Reintroducing trophy hunting

The poaching spree is not the only cause for concern. On 21 June, the Botswana parliament passed a motion to reconsider the blanket ban on trophy hunting. Masisi has expressed support for the motion. Botswana politicians claim that the move is designed to address concerns by local farmers who are frustrated by elephant raids on farm crops. However, scientists working for Elephants Without Borders have questioned these claims. They point out that, due to various factors, reintroducing elephant hunting will have little impact on raids.

A major conservation disaster

The protest at the Botswana embassy will also coincide with the launch of a new campaign to end all trophy hunting. In a press release campaigners said a ban is necessary:

With its population dwindling and increasingly scattered, the impact of trophy hunting could be disastrous and possibly contribute to the extinction of the elephant. This would be a major global conservation disaster, potentially the worst in living memory.

Read on...

Support us and go ad-free

Sir Ranulph Fiennes, Bill Oddie, Peter Egan, and a cross-party group of MPs will join the protest. They will also hand in a petition signed by almost 250,000 people. The protest will take place at the Botswana High Commission in London at 3:30pm on 29 October.

Botswana was until recently one of the last remaining safe havens for wild elephants. It is vital that the Botswana government maintain and strengthen its protections of these animals.

Get Involved!

– Sign the petition to keep the ban against elephant hunting.

– Support Born Free, Elephants Without Borders, and WWF.

Featured image via Pablo Cabezos/Flickr and flowcomm/Flickr

Support us and go ad-free

Do your bit for independent journalism

Did you know that less than 1.5% of our readers contribute financially to The Canary? Imagine what we could do if just a few more people joined our movement to achieve a shared vision of a free and fair society where we nurture people and planet.

We need you to help out, if you can.

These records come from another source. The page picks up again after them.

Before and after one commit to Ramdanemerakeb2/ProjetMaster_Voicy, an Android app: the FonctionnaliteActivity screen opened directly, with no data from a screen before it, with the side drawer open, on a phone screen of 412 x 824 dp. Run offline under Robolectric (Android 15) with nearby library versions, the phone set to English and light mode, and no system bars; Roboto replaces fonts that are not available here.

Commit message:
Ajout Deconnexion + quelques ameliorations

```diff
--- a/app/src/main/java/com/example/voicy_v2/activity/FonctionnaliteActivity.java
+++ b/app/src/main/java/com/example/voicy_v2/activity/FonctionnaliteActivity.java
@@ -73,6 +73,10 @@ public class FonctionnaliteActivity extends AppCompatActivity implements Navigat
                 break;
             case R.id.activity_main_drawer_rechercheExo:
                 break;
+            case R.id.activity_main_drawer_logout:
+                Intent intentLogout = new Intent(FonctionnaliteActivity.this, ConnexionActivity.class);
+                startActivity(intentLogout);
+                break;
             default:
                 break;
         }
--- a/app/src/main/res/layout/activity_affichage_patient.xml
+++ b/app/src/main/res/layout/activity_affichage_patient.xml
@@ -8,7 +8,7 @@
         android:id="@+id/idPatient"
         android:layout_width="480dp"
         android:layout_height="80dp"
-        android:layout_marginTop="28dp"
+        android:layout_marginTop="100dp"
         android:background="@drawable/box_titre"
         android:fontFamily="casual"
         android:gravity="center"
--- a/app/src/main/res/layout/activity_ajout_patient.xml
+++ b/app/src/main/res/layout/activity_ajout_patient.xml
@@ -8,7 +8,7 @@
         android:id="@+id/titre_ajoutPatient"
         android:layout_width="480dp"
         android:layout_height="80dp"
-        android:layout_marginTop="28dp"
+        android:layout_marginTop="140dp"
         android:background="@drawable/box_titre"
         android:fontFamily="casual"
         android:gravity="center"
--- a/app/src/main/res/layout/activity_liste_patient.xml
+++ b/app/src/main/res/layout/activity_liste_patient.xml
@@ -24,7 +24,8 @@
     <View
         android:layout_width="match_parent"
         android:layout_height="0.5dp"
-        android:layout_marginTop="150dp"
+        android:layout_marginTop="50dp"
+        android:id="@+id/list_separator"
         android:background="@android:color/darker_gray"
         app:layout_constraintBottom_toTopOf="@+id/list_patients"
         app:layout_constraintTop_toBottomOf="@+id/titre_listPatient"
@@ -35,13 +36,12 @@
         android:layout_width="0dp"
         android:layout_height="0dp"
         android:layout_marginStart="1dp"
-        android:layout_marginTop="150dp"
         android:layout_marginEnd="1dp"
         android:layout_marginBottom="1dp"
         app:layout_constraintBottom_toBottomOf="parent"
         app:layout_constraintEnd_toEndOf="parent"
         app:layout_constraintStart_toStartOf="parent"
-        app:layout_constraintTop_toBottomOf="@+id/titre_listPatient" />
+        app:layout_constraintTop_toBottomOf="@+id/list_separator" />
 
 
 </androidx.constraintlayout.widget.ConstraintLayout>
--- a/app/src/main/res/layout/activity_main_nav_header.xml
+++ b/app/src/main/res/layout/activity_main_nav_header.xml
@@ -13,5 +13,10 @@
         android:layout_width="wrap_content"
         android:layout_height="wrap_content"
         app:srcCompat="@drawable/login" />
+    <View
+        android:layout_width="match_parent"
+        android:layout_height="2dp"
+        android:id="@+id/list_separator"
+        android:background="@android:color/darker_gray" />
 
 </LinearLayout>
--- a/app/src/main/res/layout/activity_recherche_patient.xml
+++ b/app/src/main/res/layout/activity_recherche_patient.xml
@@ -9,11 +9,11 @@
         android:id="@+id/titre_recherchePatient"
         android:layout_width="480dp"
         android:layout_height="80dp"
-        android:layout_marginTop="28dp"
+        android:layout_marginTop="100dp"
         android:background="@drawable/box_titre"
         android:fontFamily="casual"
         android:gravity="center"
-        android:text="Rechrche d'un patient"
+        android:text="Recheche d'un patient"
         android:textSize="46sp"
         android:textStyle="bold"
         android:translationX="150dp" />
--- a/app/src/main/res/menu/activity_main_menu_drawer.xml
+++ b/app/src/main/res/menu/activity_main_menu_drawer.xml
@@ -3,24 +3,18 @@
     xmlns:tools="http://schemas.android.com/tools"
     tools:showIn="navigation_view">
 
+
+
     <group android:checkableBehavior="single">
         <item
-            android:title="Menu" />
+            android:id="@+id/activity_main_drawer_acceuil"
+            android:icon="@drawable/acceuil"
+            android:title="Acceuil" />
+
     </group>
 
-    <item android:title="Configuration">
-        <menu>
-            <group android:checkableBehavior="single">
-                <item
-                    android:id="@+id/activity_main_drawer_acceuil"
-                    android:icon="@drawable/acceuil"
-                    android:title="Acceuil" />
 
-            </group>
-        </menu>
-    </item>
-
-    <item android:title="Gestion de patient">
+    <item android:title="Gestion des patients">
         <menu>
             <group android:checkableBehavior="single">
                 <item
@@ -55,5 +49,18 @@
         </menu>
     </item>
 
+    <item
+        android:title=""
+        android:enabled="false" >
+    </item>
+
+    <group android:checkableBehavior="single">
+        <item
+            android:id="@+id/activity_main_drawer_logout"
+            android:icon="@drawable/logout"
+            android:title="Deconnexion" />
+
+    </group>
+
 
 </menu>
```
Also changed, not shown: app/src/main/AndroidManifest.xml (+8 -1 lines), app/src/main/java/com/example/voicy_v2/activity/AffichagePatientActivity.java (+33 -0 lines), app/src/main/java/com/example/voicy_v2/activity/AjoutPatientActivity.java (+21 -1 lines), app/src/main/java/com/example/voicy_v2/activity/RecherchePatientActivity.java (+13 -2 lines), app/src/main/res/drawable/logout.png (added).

When you give a monthly amount to fund our work, you are supporting truly independent journalism. We hold power to account and have weathered many attempts to shut us down and silence the counterpoint to the mainstream.

You can count on us for rigorous journalism and fearless opposition to an increasingly fascist government and right wing mainstream media.

In return you get:

  • Advert free reading experience
  • Behind the scenes monthly e-newsletter
  • 20% discount from our shop


The Canary Fund us

Comments are closed